Exercise materials.
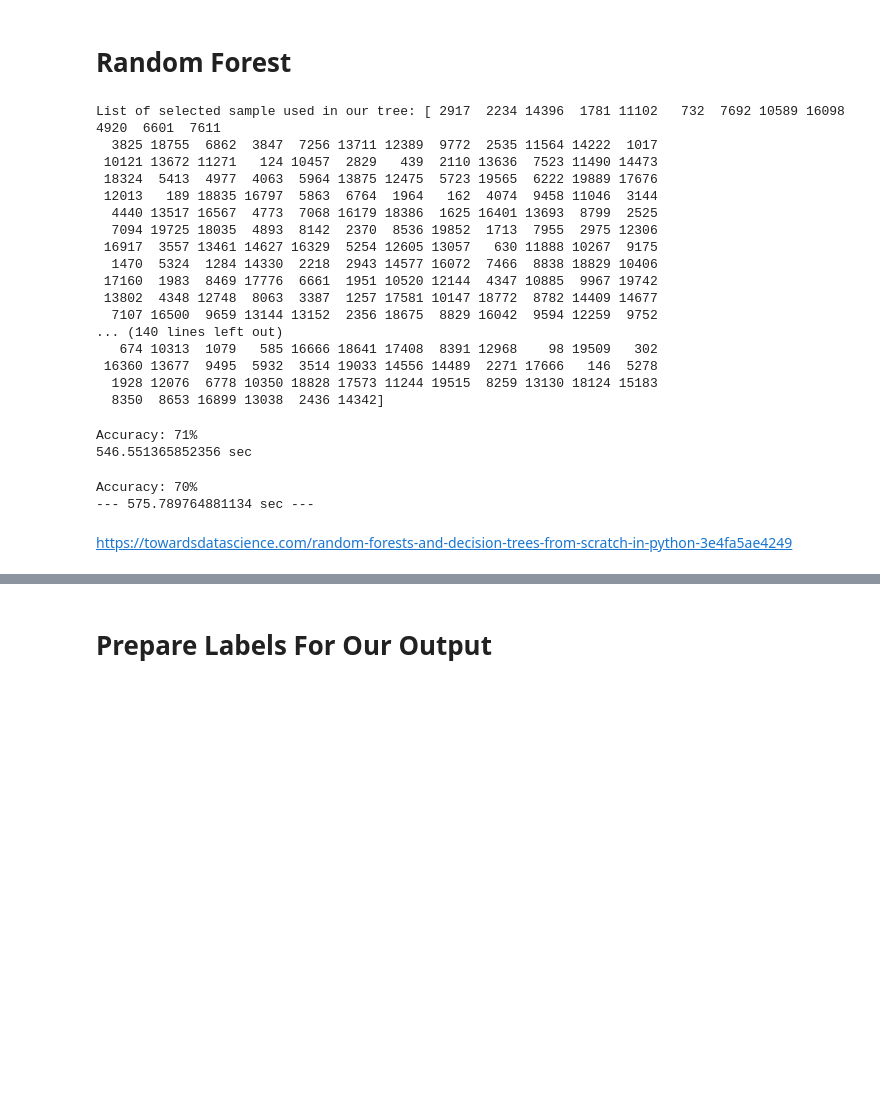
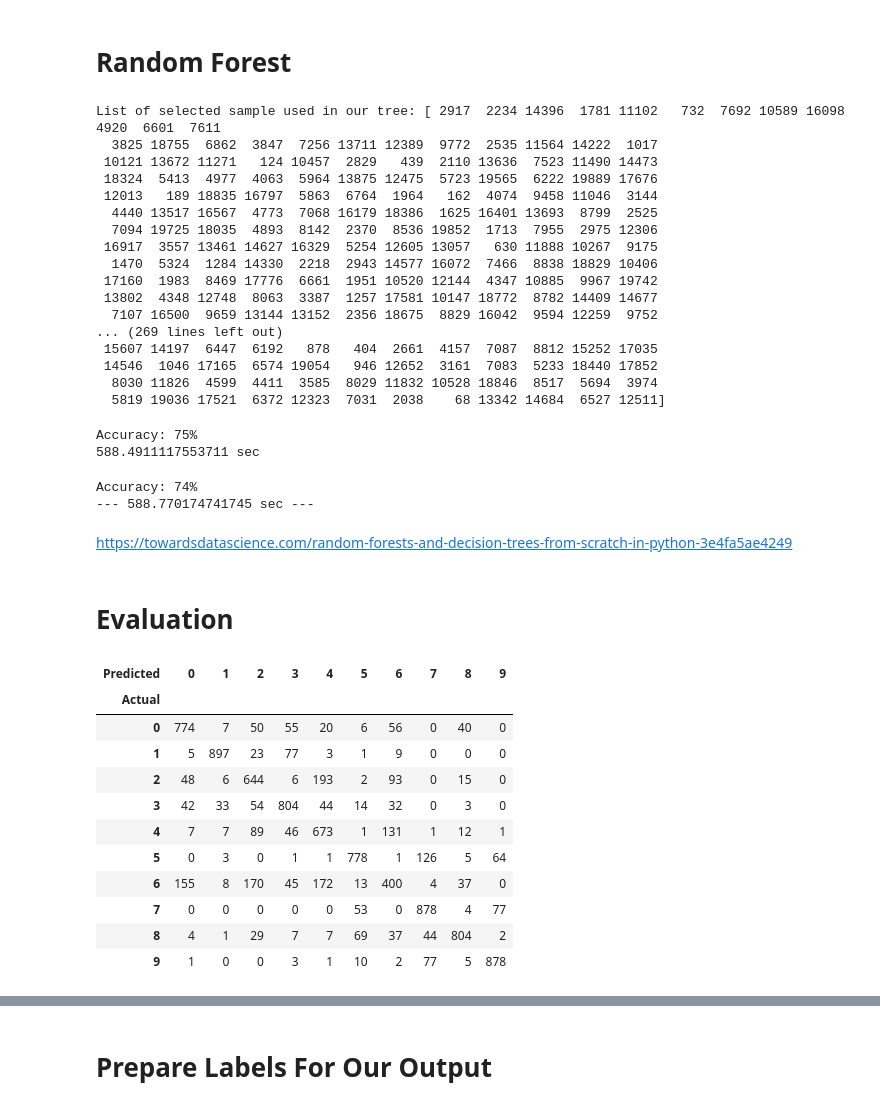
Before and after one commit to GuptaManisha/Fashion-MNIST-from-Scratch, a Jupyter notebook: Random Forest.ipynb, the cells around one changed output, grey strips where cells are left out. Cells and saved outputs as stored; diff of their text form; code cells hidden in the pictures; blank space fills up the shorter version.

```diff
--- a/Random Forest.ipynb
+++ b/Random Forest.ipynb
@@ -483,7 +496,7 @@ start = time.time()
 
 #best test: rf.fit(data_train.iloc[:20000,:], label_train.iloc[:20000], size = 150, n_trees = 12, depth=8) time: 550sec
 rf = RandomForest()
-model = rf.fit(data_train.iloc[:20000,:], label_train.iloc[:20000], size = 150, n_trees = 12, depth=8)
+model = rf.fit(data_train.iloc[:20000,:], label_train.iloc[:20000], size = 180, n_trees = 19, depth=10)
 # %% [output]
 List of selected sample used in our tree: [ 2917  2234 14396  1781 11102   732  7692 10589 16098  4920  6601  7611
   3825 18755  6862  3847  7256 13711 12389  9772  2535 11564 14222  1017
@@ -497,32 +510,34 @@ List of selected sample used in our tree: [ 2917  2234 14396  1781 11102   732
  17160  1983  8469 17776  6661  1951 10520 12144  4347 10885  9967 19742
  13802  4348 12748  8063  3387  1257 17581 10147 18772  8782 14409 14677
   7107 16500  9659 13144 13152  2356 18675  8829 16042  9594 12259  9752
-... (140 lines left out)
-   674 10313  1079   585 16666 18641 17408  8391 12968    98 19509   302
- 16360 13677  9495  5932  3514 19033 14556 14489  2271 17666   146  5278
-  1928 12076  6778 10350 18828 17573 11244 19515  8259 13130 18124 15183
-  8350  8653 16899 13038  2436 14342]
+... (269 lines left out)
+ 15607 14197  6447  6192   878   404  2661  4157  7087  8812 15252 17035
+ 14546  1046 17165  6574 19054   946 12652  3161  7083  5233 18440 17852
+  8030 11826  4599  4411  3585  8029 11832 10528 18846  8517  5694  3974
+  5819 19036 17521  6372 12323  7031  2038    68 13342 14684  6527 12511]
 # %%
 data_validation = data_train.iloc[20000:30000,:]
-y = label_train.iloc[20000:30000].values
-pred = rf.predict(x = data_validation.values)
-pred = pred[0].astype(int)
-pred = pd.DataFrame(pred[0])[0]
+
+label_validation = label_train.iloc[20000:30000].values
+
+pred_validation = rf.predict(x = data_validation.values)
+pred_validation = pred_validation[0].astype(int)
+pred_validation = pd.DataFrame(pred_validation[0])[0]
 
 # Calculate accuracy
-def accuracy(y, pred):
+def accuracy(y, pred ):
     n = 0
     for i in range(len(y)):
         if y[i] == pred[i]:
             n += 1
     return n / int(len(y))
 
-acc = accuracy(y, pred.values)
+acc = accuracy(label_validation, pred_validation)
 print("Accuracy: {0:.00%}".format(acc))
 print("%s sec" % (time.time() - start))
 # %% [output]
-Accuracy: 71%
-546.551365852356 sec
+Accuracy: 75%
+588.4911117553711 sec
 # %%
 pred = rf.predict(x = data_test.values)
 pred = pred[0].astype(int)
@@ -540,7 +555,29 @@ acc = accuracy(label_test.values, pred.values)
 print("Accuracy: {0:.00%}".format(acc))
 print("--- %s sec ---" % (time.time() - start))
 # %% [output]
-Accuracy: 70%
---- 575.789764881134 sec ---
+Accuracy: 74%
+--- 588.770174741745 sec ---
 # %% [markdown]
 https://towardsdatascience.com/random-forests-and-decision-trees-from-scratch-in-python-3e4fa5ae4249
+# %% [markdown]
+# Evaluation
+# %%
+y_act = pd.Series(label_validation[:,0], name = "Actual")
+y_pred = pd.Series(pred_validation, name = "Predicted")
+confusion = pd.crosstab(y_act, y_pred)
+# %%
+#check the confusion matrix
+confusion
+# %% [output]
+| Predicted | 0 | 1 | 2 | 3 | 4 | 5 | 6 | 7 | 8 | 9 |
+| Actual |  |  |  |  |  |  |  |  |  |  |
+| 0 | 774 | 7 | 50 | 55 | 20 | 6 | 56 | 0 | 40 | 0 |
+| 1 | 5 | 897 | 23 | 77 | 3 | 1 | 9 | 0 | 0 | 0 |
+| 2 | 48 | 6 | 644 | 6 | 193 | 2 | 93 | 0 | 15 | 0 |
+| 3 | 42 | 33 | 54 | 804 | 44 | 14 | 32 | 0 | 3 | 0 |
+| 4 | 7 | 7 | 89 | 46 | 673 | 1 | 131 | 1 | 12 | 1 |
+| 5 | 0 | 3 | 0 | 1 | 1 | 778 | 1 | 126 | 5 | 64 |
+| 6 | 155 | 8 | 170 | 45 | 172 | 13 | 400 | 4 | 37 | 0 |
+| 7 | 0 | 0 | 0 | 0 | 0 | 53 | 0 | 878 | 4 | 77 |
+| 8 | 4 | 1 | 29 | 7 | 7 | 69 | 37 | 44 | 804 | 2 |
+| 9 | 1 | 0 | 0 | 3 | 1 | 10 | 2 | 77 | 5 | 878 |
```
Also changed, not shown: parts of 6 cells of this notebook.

About this task.
Leaving every picture aside, repeat the listing exactly.

Answer space.
Before and after one commit to GuptaManisha/Fashion-MNIST-from-Scratch, a Jupyter notebook: Random Forest.ipynb, the cells around one changed output, grey strips where cells are left out. Cells and saved outputs as stored; diff of their text form; code cells hidden in the pictures; blank space fills up the shorter version.

```diff
--- a/Random Forest.ipynb
+++ b/Random Forest.ipynb
@@ -483,7 +496,7 @@ start = time.time()
 
 #best test: rf.fit(data_train.iloc[:20000,:], label_train.iloc[:20000], size = 150, n_trees = 12, depth=8) time: 550sec
 rf = RandomForest()
-model = rf.fit(data_train.iloc[:20000,:], label_train.iloc[:20000], size = 150, n_trees = 12, depth=8)
+model = rf.fit(data_train.iloc[:20000,:], label_train.iloc[:20000], size = 180, n_trees = 19, depth=10)
 # %% [output]
 List of selected sample used in our tree: [ 2917  2234 14396  1781 11102   732  7692 10589 16098  4920  6601  7611
   3825 18755  6862  3847  7256 13711 12389  9772  2535 11564 14222  1017
@@ -497,32 +510,34 @@ List of selected sample used in our tree: [ 2917  2234 14396  1781 11102   732
  17160  1983  8469 17776  6661  1951 10520 12144  4347 10885  9967 19742
  13802  4348 12748  8063  3387  1257 17581 10147 18772  8782 14409 14677
   7107 16500  9659 13144 13152  2356 18675  8829 16042  9594 12259  9752
-... (140 lines left out)
-   674 10313  1079   585 16666 18641 17408  8391 12968    98 19509   302
- 16360 13677  9495  5932  3514 19033 14556 14489  2271 17666   146  5278
-  1928 12076  6778 10350 18828 17573 11244 19515  8259 13130 18124 15183
-  8350  8653 16899 13038  2436 14342]
+... (269 lines left out)
+ 15607 14197  6447  6192   878   404  2661  4157  7087  8812 15252 17035
+ 14546  1046 17165  6574 19054   946 12652  3161  7083  5233 18440 17852
+  8030 11826  4599  4411  3585  8029 11832 10528 18846  8517  5694  3974
+  5819 19036 17521  6372 12323  7031  2038    68 13342 14684  6527 12511]
 # %%
 data_validation = data_train.iloc[20000:30000,:]
-y = label_train.iloc[20000:30000].values
-pred = rf.predict(x = data_validation.values)
-pred = pred[0].astype(int)
-pred = pd.DataFrame(pred[0])[0]
+
+label_validation = label_train.iloc[20000:30000].values
+
+pred_validation = rf.predict(x = data_validation.values)
+pred_validation = pred_validation[0].astype(int)
+pred_validation = pd.DataFrame(pred_validation[0])[0]
 
 # Calculate accuracy
-def accuracy(y, pred):
+def accuracy(y, pred ):
     n = 0
     for i in range(len(y)):
         if y[i] == pred[i]:
             n += 1
     return n / int(len(y))
 
-acc = accuracy(y, pred.values)
+acc = accuracy(label_validation, pred_validation)
 print("Accuracy: {0:.00%}".format(acc))
 print("%s sec" % (time.time() - start))
 # %% [output]
-Accuracy: 71%
-546.551365852356 sec
+Accuracy: 75%
+588.4911117553711 sec
 # %%
 pred = rf.predict(x = data_test.values)
 pred = pred[0].astype(int)
@@ -540,7 +555,29 @@ acc = accuracy(label_test.values, pred.values)
 print("Accuracy: {0:.00%}".format(acc))
 print("--- %s sec ---" % (time.time() - start))
 # %% [output]
-Accuracy: 70%
---- 575.789764881134 sec ---
+Accuracy: 74%
+--- 588.770174741745 sec ---
 # %% [markdown]
 https://towardsdatascience.com/random-forests-and-decision-trees-from-scratch-in-python-3e4fa5ae4249
+# %% [markdown]
+# Evaluation
+# %%
+y_act = pd.Series(label_validation[:,0], name = "Actual")
+y_pred = pd.Series(pred_validation, name = "Predicted")
+confusion = pd.crosstab(y_act, y_pred)
+# %%
+#check the confusion matrix
+confusion
+# %% [output]
+| Predicted | 0 | 1 | 2 | 3 | 4 | 5 | 6 | 7 | 8 | 9 |
+| Actual |  |  |  |  |  |  |  |  |  |  |
+| 0 | 774 | 7 | 50 | 55 | 20 | 6 | 56 | 0 | 40 | 0 |
+| 1 | 5 | 897 | 23 | 77 | 3 | 1 | 9 | 0 | 0 | 0 |
+| 2 | 48 | 6 | 644 | 6 | 193 | 2 | 93 | 0 | 15 | 0 |
+| 3 | 42 | 33 | 54 | 804 | 44 | 14 | 32 | 0 | 3 | 0 |
+| 4 | 7 | 7 | 89 | 46 | 673 | 1 | 131 | 1 | 12 | 1 |
+| 5 | 0 | 3 | 0 | 1 | 1 | 778 | 1 | 126 | 5 | 64 |
+| 6 | 155 | 8 | 170 | 45 | 172 | 13 | 400 | 4 | 37 | 0 |
+| 7 | 0 | 0 | 0 | 0 | 0 | 53 | 0 | 878 | 4 | 77 |
+| 8 | 4 | 1 | 29 | 7 | 7 | 69 | 37 | 44 | 804 | 2 |
+| 9 | 1 | 0 | 0 | 3 | 1 | 10 | 2 | 77 | 5 | 878 |
```
Also changed, not shown: parts of 6 cells of this notebook.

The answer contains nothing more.